Floor Tape Store

Wednesday, November 16, 2022

Action Centered Leadership

Every business wants to be successful and generate results. If only there was a simple formula we could use to make that happen. Well actually, for decades there has been. Maybe you’re not familiar with it but that’s what I’m sharing with you today. We are looking at John Adair’s Action Centered Leadership model.

Back in 1973, British leadership expert John Adair published his action centered leadership model. It’s also known as the “three-circle” model. He developed this model during the 60s to show a more relevant and modern leadership approach.

Model of Action-Centered Leadership is developed by focusing on what leaders do and is based on the following principles:

  • The task can only be performed by the team rather than any one person/leader
  • The team will excel only when all members are fully developed
  • The members must be motivated and need to challenge the task
  • Leadership can be taught; if one person can do something, then others can also learn to do it

Adair’s action model can be represented by Adair’s three circles, which illustrates his three core management responsibilities. Each of these three elements plays an important role in the leadership, and only when all three are balanced properly, the leader is going to be successful and effective:

1. Achieving the task: Task is the foundation that creates the need for leadership. Without the task, there is no need for any leadership. Every leadership role is developed because there is a goal in mind, and someone needs to be in charge of directing the team toward that goal.

2. Managing the team or group: To achieve tasks, the team is essential. The team is made up of individuals having different skills and experiences, and they collectively contribute to the business goal. A leader’s key responsibility is to motivate the team members to put in their best for the best possible performance towards completing the task.

3. Managing/Empowering individuals: The leader is responsible for each individual employee, his progress, and development. Forgetting about individuals as humans and treating them only as a resource that must do what is best for the organization is a big leadership mistake. Extracting the best effort from each person on the team requires treating them with trust and respect as individuals that they are. Each individual needs recognition by means of salary, fun, and challenging work and responsibility.

Adair focused on 8 key functions for action centered leadership to happen.  

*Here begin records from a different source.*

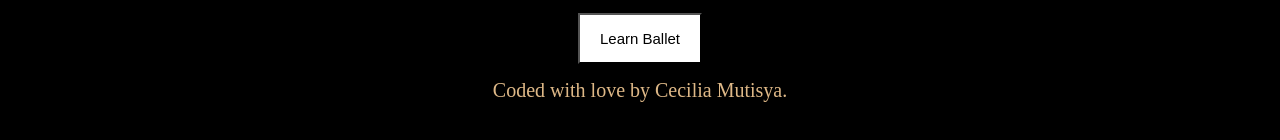
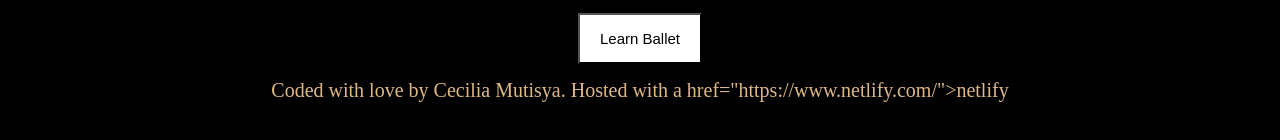
Before and after one commit to Cecilia10d/work, a plain HTML site: page index.html in a window 1280 px wide. Shown: the part 488-628 px from the top of the page. Drawn offline with Linux system fonts and the light colour scheme.

Commit message:
Update index.html
updated hosting.

```diff
--- a/index.html
+++ b/index.html
@@ -87,7 +87,8 @@
 
         .dark {
             color: burlywood;
-        }
+  }
+
   </style>
 
 </head>
@@ -126,6 +127,8 @@
     <button>Learn Ballet</button>
     <footer>
         Coded with love by Cecilia Mutisya.
+        Hosted with
+        a href="https://www.netlify.com/">netlify</a>
 
     </footer>
     <script>
```
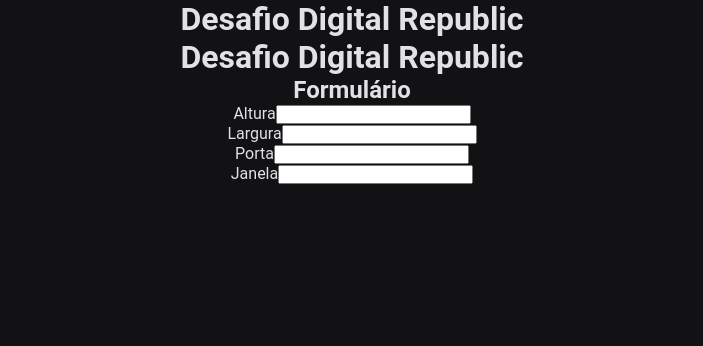
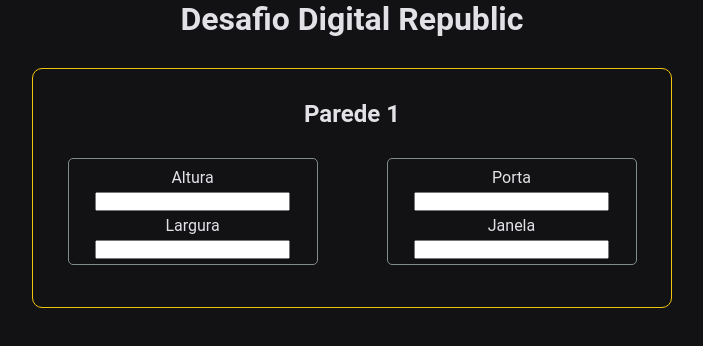
Before and after one commit to madruga665/desafio-digital-republic, a React (Create React App) app: page / in a window 1280 px wide. Shown: the top 346 px of the page, without its empty margins (288-991 px from the left). Built offline with nearby package versions, Linux system fonts and the light colour scheme.

Commit message:
style: add style inicial componente Form

```diff
--- a/src/components/Form/index.jsx
+++ b/src/components/Form/index.jsx
@@ -1,29 +1,31 @@
-import React from 'react'
+/* eslint-disable react/prop-types */
+import React from 'react';
+import styles from './styles.module.scss';
 
-export default function Form() {
+export default function Form(props) {
   return (
-    <div>
-      <h2>Formulário</h2>
-      <form>
-        <div>
-          <div>
+    <div className={styles.formContentWrapper}>
+      <h2>{props.title}</h2>
+      <form className={styles.formContainer}>
+        <div className={styles.groupContainer}>
+          <div className={styles.inputContainer}>
             <label htmlFor="height">Altura</label>
             <input type="number" id='height' />
           </div>
 
-          <div>
+          <div className={styles.inputContainer}>
             <label htmlFor="width">Largura</label>
             <input type="number" id='width' />
           </div>
         </div>
 
-        <div>
-          <div>
+        <div className={styles.groupContainer}>
+          <div className={styles.inputContainer}>
             <label htmlFor="door">Porta</label>
             <input type="number" id='door' />
           </div>
 
-          <div>
+          <div className={styles.inputContainer}>
             <label htmlFor="window">Janela</label>
             <input type="number" id='window' />
           </div>
--- a/src/components/Form/styles.module.scss
+++ b/src/components/Form/styles.module.scss
@@ -0,0 +1,40 @@
+.formContentWrapper {
+  width: 50%;
+  height: 30%;
+  display: flex;
+  flex-direction: column;
+  align-items: center;
+  justify-content: space-evenly;
+  align-items: center;
+  border: 1px solid #f1c40f;
+  border-radius: 10px;
+  margin-top: 30px;
+}
+
+.formContainer {
+  display: flex;
+  flex-direction: row;
+  width: 100%;
+  justify-content: space-around;
+}
+
+.groupContainer {
+  display: flex;
+  flex-direction: column;
+  justify-content: center;
+  align-items: center;
+  width: 250px;
+  height: 90%;
+  padding: 10px 0;
+  border: 1px solid #7f8c8d;
+  border-radius: 5px;
+
+  .inputContainer {
+    display: flex;
+    flex-direction: column;
+
+    label {
+      margin: 5px 0;
+    }
+  }
+}
--- a/src/index.css
+++ /dev/null
@@ -1,13 +0,0 @@
-body {
-  margin: 0;
-  font-family: -apple-system, BlinkMacSystemFont, 'Segoe UI', 'Roboto', 'Oxygen',
-    'Ubuntu', 'Cantarell', 'Fira Sans', 'Droid Sans', 'Helvetica Neue',
-    sans-serif;
-  -webkit-font-smoothing: antialiased;
-  -moz-osx-font-smoothing: grayscale;
-}
-
-code {
-  font-family: source-code-pro, Menlo, Monaco, Consolas, 'Courier New',
-    monospace;
-}
--- a/src/pages/Home/index.jsx
+++ b/src/pages/Home/index.jsx
@@ -1,11 +1,11 @@
 import React from 'react'
 import Form from '../../components/Form'
+import styles from './styles.module.scss'
 
 export default function Home() {
   return (
-    <div>
-      <h1>Desafio Digital Republic</h1>
-      <Form />
+    <div className={styles.homeContainer}>
+      <Form title='Parede 1'/>
     </div>
   )
 }
--- a/src/pages/Home/styles.module.scss
+++ b/src/pages/Home/styles.module.scss
@@ -0,0 +1,6 @@
+.homeContainer {
+  width: 100%;
+  height: 100vh;
+  display: flex;
+  justify-content: center;
+}
--- a/src/styles/global.css
+++ /dev/null
@@ -1,11 +0,0 @@
-* {
-  padding: 0;
-  margin: 0;
-  box-sizing: border-box;
-  font-family: Roboto, sans-serif;
-}
-
-body {
-  color: #e1e1e6;
-  background: #121214;
-}
```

  • Defining the task: here we are creating clarity and setting the direction. We should use SMARTER goals to help achieve these results.  
  • Planning: it’s about having a strategy to achieve the task. We need to look at all options and take suggestions from the team when planning what to do and how to do it.  
  • Briefing the team: we need to communicate with the team regularly. Here we are providing feedback and accepting input.   
  • Controlling what happens: we will have control measures in place to maintain standards. These measures will ensure we are monitoring the situation and taking action when needed.  
  • Evaluating results: it’s important that we’re reviewing individual and team performance and tracking milestones. We also need to identify areas of improvement.  
  • Motivating individuals: we are responsible for providing recognition and praise, using motivators effectively.  Therefore, we are keeping the team driven to achieve the results.  
  • Organizing people: All leaders need to have the capability of arranging the team into a highly functional unit. We do this by using time management, delegation, and development to keep people on track.  
  • Setting an example: here we need to lead by example. We cannot expect the team to follow our lead if we are inconsistent.  

As you can see, all 3 elements of Task, Team and Individual feature throughout these key functions. 

Some criticize the hierarchical approach that Adair’s theory takes, claiming it does not allow for modern organizational structures that tend to be more linear. Current thinking suggests that leadership should focus on empowerment, enabling and encouraging innovation, whereas Adair takes a more traditional approach which could be seen as authoritarian.

However, others claim that the simplicity of Adair’s model makes it ‘timeless’ and the simple, practical framework provides clarity to the role of a leader. The simplicity of Adair’s ideas results in this model being relevant to leaders, irrespective of the sector they work in and the task being completed.

Successful implementation of Adair’s model will enable leaders to

- Build morale

- Achieve strong results

- Improve work quality

- Develop strong teams

- Improve productivity

Overall, I highly recommend learning this simple model and using action centered leadership. This approach will help us focus on those 3 key elements better. It also allows us to practice those 8 functions that Adair highlighted to allow this model to work even better. Give it a try and see the benefits.

Subscribe to my feed Subscribe via Email LinkedIn Group Facebook Page @TimALeanJourney YouTube Channel SlideShare

No comments:

Post a Comment